Anyone looking for a conventional chick lit love story will be set adrift in Two Fridays in April, the 11th novel from bestselling Roisin Meaney, who doesn't shrink from exploring grief, illness and isolation.
The story begins with the violent death of a husband and father, Finn Darling, and splits into four perspectives. A year after Finn's death in April, we're taken into the lives of four people he has left behind. These and their step-relations and suitors make up one big unhappy 21st century family and an intriguing net of interconnections, bitchiness and passive rage.
There is Finn's young widow, Daphne Darling, working for an estate agent and struggling to get along with her orphaned stepdaughter, Una Darling, a monosyllabic texting teen.
There is Finn's practical and rather embarrassing mother, Mo Darling, who Daphne is stuck with, but whose own means of coping with grief become interesting as we get to know her.
And Daphne's adulterous mother Isobel, a lonely wife approaching 60, whose wealthy husband brings her yoghurt with goji berries and pumpkin seeds in bed, but whose vacuous existence has made her stray into the thorny world of online dating.

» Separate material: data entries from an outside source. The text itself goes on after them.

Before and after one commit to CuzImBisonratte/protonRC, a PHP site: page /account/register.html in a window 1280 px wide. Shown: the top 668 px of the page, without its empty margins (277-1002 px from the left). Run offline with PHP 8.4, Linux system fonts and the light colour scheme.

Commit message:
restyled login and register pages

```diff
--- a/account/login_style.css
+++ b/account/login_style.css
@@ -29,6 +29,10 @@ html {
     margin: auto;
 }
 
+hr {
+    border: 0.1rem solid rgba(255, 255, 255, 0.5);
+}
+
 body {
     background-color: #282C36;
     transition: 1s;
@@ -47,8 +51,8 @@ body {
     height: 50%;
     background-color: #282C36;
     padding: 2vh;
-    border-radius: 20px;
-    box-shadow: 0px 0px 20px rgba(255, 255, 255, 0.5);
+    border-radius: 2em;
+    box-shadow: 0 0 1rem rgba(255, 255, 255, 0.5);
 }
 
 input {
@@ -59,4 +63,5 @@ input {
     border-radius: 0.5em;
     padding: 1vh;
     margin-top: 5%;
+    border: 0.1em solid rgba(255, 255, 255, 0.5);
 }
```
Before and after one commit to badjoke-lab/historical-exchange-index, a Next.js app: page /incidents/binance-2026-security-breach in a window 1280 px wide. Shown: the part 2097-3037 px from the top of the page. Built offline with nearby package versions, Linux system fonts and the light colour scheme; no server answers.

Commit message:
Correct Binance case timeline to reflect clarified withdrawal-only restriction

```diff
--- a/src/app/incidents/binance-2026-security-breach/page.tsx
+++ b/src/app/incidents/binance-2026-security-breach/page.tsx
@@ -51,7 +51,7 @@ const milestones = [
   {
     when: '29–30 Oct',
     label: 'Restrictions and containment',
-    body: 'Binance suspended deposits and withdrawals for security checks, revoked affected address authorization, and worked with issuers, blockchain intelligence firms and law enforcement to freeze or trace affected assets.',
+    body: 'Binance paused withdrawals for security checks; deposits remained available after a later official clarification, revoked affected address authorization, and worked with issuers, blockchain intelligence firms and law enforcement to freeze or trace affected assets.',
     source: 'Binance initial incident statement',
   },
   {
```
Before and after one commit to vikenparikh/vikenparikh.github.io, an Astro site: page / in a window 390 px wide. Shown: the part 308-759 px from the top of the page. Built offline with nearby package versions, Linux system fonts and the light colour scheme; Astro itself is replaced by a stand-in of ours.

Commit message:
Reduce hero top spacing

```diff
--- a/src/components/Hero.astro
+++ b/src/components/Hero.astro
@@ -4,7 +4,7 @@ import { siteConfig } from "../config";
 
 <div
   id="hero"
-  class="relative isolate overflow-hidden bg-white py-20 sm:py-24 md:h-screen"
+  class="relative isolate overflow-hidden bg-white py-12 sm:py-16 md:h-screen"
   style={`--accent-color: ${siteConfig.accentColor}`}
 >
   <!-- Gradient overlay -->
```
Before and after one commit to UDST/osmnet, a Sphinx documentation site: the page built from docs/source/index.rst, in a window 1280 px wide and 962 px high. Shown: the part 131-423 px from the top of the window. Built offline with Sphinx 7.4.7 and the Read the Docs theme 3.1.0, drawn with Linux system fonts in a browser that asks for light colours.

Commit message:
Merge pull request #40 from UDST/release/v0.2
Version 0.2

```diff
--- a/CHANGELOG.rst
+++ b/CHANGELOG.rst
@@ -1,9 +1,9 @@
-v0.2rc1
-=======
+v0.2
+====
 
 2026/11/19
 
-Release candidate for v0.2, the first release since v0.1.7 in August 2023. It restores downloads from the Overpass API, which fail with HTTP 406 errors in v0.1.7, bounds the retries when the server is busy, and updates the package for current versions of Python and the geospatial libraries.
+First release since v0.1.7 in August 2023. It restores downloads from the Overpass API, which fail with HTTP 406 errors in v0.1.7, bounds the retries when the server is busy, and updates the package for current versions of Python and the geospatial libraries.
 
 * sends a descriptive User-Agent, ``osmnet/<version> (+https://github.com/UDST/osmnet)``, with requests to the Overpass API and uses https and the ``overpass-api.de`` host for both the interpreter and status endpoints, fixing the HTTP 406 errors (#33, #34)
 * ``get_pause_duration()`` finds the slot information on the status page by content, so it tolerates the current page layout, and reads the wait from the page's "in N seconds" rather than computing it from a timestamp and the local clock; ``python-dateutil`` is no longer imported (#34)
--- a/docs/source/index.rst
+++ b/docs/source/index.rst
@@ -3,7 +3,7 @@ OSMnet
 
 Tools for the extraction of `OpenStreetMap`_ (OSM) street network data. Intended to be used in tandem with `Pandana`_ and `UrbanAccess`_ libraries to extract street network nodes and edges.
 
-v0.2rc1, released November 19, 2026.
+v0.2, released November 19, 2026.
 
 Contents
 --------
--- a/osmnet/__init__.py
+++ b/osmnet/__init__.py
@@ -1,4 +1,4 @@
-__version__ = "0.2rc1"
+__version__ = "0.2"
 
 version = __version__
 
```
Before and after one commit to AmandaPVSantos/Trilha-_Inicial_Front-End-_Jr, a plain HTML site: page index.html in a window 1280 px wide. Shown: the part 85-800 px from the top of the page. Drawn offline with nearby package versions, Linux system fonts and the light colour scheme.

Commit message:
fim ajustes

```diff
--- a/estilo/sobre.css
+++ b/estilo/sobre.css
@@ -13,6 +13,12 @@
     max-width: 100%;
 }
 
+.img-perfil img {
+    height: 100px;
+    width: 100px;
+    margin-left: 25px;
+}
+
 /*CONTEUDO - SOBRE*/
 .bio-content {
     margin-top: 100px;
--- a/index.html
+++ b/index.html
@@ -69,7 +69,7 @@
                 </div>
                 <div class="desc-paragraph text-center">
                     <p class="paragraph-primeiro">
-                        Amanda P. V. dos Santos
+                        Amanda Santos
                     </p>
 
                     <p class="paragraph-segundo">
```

Isobel is the most fascinating of the four but the least important to the main storyline. We'd like more where she came from, please.
Meaney can write full-bodied and compelling characters. Can, but doesn't always: Daphne Darling is a desperately bland piece of work. Less of where she came from, please.
This is commercial women's fiction, but Meaney has written books for children and young adults, and she would surely be able to write fiction that doesn't sell too (literary). She crafts her observations, she has good vocabulary. A beady narrative eye follows the characters in their daily business.
Simple, kitchen sink descriptions of twisting salt onto potatoes don't mean we're deprived of a beautiful sentence: "The rain drops smack like popping corn onto her bonnet", "Pity is useless; pity makes her want to throttle someone", "Grief made an alien of her."
Some perhaps personal quibbles, like all fiction of its kind, Two Fridays in April is set in a time-and-space vacuum, to ensure a universal appeal for those foreign readers (Meaney's books are translated into six languages).
There is reference to a property boom "when house prices started to go mad", but there are no other marks of history, or place names. However, the voices are so distinctly small-town Irish that we wonder, why not just go the full Monty, and give us a context?
The plotting is hasty: an over-reliance on the excruciating cliff-hanger to keep us reading, and a jigsaw-puzzle piecing together of this fragmented family that borders on the incestuous.
But the structural cleverness definitely makes for a worthwhile fast read. Four women across the generations are imprisoned in their individual worries, but events force their worlds to converge, reminding us that sometimes we just have to get along.